By Tabassum Mosleh
The Holmes-Rahs Stress Inventory ranks divorce as the second most stressful event in life (compare that to “major personal injury or illness,” which is ranked at number 6). It’s not very surprising, since divorce doesn’t just mean separation from your life-mate; it denotes a complete life change – as if you’ve jumped out of a plane and landed in a totally desolate land. One can possibly adjust to one major life change in a short span of time, but not if your whole world is turned upside-down. Your outlook toward the future is completely smashed, and you need to rebuild your dreams.
Although divorce is permissible in Islam, it’s definitely not recommended. The Quran tells us to patch things up in every way we can and then finally opt for divorce if you don’t have any other way of living a peaceful life. The Prophet (s.a.w.) said in a sahih hadith:
The most hated of permissible things to Allah is divorce. [Ibn Majah 2018]
When a person finds himself or herself forced to take this most hated but permissible step, he or she is plunged into a very fragile state. A lot of friendly support is needed, and psychotherapy is highly recommended. But in fact, instead of lending out brotherly support, our society tends to look down on divorced people, especially women. In many Muslim countries it becomes almost impossible for them to get married again, and if they do, then their only options are other divorced or widowed Muslims.
Anyone going through this extreme stress will find true peace only in the Quran and in the life and Sunnah of the Prophet (s.a.).
- Read and reflect on the Quran.
Quran is medicine for the broken heart. Allah (s.w.t.) says,
It is, for those who believe, a guidance and cure. [Quran, 41:44]
When you recite the Quran, angels come near you to listen. Reciting Quran itself brings tranquility, even if one doesn’t understand the meaning:
A man was reciting Surat Al-Kahf and his horse was tied with two ropes beside him. A cloud came down and spread over that man, and it kept on coming closer and closer to him till his horse started jumping (as if afraid of something). When it was morning, the man came to the Prophet, and told him of that experience. The Prophet (ﷺ) said, ‘That was As-Sakina (tranquility) which descended because of (the recitation of) the Qur’an.’ [Sahih al-Bukhari 5011]
Understanding what you’re reciting adds a second layer to the balm on your heart– because of the divine counsel it contains.
- Look at the examples in the Prophet’s life:
Khadijah, the Mother of the Believers, was middle-aged and had lost two or three husbands when she finally found the Prophet (sa).
Zaynab bint Jahsh (ra)
Her case was different in that, though she was married to a pious believer, they just weren’t matched for each other.

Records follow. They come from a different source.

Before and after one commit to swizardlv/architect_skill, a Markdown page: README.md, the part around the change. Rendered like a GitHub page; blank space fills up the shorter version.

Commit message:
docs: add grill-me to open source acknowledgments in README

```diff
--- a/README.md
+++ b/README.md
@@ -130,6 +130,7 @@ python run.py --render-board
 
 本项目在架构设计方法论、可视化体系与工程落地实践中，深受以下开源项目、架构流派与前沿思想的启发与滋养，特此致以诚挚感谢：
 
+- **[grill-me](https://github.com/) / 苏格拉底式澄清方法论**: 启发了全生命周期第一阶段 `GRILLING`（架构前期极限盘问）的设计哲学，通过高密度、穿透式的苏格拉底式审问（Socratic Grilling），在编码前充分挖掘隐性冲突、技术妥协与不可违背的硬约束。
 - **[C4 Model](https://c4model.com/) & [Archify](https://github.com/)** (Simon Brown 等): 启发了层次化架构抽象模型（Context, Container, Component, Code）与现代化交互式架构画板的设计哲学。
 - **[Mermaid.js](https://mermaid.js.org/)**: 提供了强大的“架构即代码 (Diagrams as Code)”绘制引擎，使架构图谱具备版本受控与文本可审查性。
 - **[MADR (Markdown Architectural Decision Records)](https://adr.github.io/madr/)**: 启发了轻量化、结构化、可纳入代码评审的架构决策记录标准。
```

Umm Salamah (ra):
Umm Salamah (r.a.) lost her husband, Abu Salamah (r.a.). Abu Salamah had told his wife that he had heard the Prophet (s.a.w.) saying that when a Muslim is stricken with a calamity and reacts by saying a dua that Allah has commanded, Allah will reward him for that and compensate him with something better than it:

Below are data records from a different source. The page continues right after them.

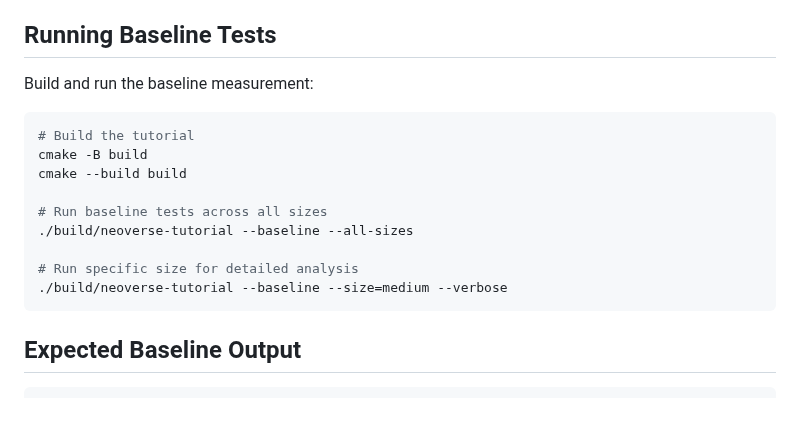
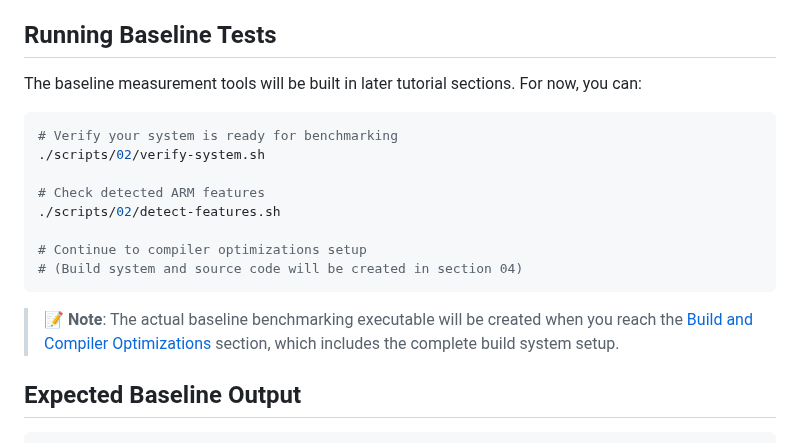
Before and after one commit to geremyCohen/arm_benchmarking, a Markdown page: 03-baseline.md, the part around the change. Rendered like a GitHub page; blank space fills up the shorter version.

Commit message:
Fix Running Baseline Tests section in 03-baseline.md
- Remove non-working cmake build commands (missing source files)
- Replace with working verification commands users can actually run
- Add note explaining build system comes in section 04
- Point to correct tutorial progression

````diff
--- a/03-baseline.md
+++ b/03-baseline.md
@@ -80,19 +80,20 @@ The tutorial tests across multiple matrix sizes to understand performance charac
 
 ## Running Baseline Tests
 
-Build and run the baseline measurement:
+The baseline measurement tools will be built in later tutorial sections. For now, you can:
 
 ```bash
-# Build the tutorial
-cmake -B build
-cmake --build build
+# Verify your system is ready for benchmarking
+./scripts/02/verify-system.sh
 
-# Run baseline tests across all sizes
-./build/neoverse-tutorial --baseline --all-sizes
+# Check detected ARM features
+./scripts/02/detect-features.sh
 
-# Run specific size for detailed analysis
-./build/neoverse-tutorial --baseline --size=medium --verbose
+# Continue to compiler optimizations setup
+# (Build system and source code will be created in section 04)
 ```
+
+> **📝 Note**: The actual baseline benchmarking executable will be created when you reach the [Build and Compiler Optimizations](./04-compiler-optimizations.md) section, which includes the complete build system setup.
 
 ## Expected Baseline Output
 
````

Truly, to Allah we belong and truly, to Him we shall return. O Allah, with You I seek reward for my calamity, so reward me for it and compensate me.

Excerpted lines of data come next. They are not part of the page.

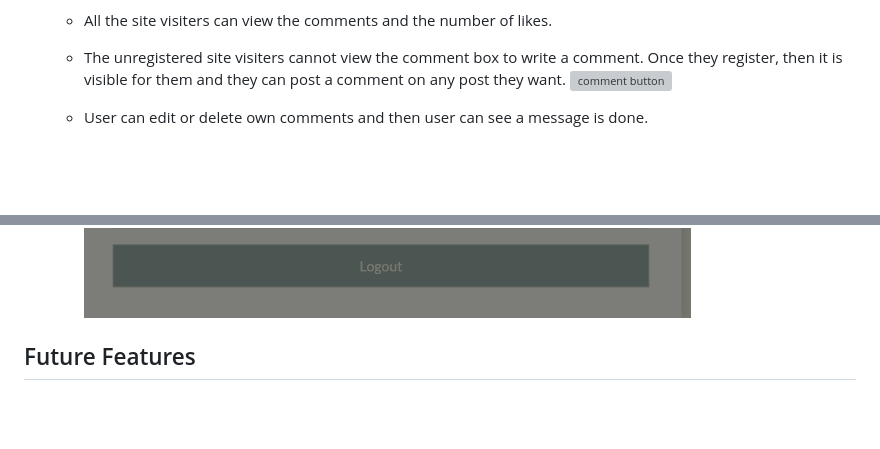
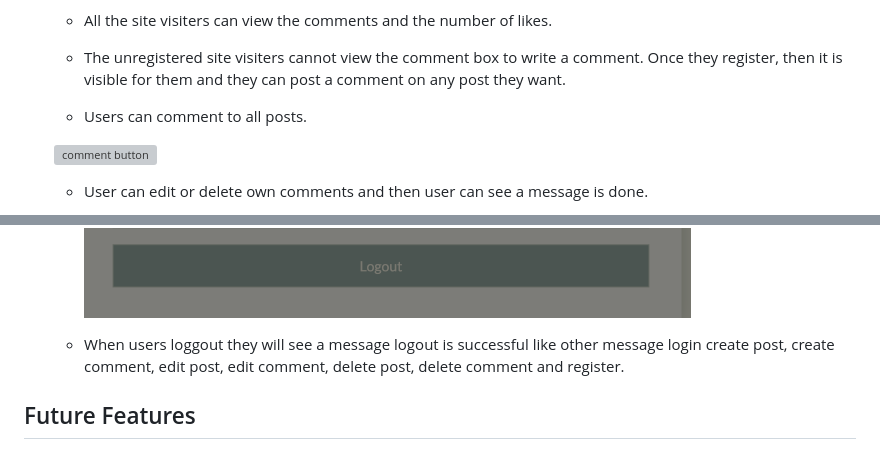
Before and after one commit to mervecoskunn/project-portfolio-4, a Markdown page: README.md, 2 parts joined by grey strips. GitHub-like rendering; blank space fills up the shorter version; grey boxes are pictures that could not be loaded.

Commit message:
added information about alert messages on features section on read.me file

```diff
--- a/README.md
+++ b/README.md
@@ -239,6 +239,8 @@ I designed this platform with desgin thinking approach. With only the necessary
   - All the site visiters can view the comments and the number of likes.
 
   - The unregistered site visiters cannot view the comment box to write a comment. Once they register, then it is visible for them and they can post a comment on any post they want.
+  - Users can comment to all posts.
+
   ![comment button](documentation/comment-section.png)
 
   - User can edit or delete own comments and then user can see a message is done.
@@ -253,6 +255,9 @@ I designed this platform with desgin thinking approach. With only the necessary
 
   - The logout modal asks the user if they confirm to logout.
   ![logout section](documentation/logout-screenshot.png)
+
+  - When users loggout they will see a message logout is successful like other message login create post, create comment, edit post, edit comment, delete post, delete comment and register.
+
 
 ## Future Features
 
```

So when he died, Umm Salamah said this dua. She said, “When I wanted to say “and compensate me with better,” I said to myself: ‘How can I be compensated with something better than Abu Salamah?’ Then I said it, and Allah compensated me with Muhammad (ﷺ) and rewarded me for my calamity.”
Let’s look closer at what the dua is saying: she is acknowledging the fact that everything, including ourselves, belong to Allah, and so whatever Allah has taken from her, He has a right to do so, because it belongs to Him anyway.
All these cases of the Mothers of the Believers (radiyallahu anhunna), inspire hope in our hearts after divorce. If they could find a better husband (in fact the best), why can’t I? Although it may not seem feasible to us, like Umm Salamah, we have no idea what miracles Allah can bring into our lives.
Bio: Tabassum is a final year student of BA in Islamic Studies at Islamic Online University, and a Foundation student in Classical Arabic and Islamic Studies at al-Salam Institute. She also has a degree in Mechanical Engineering, and studies psychology by herself. She’s interested in a wide range of subjects, and writes about them at understandquran.com/blog and other blogs. Contact: firstname.lastname@example.org.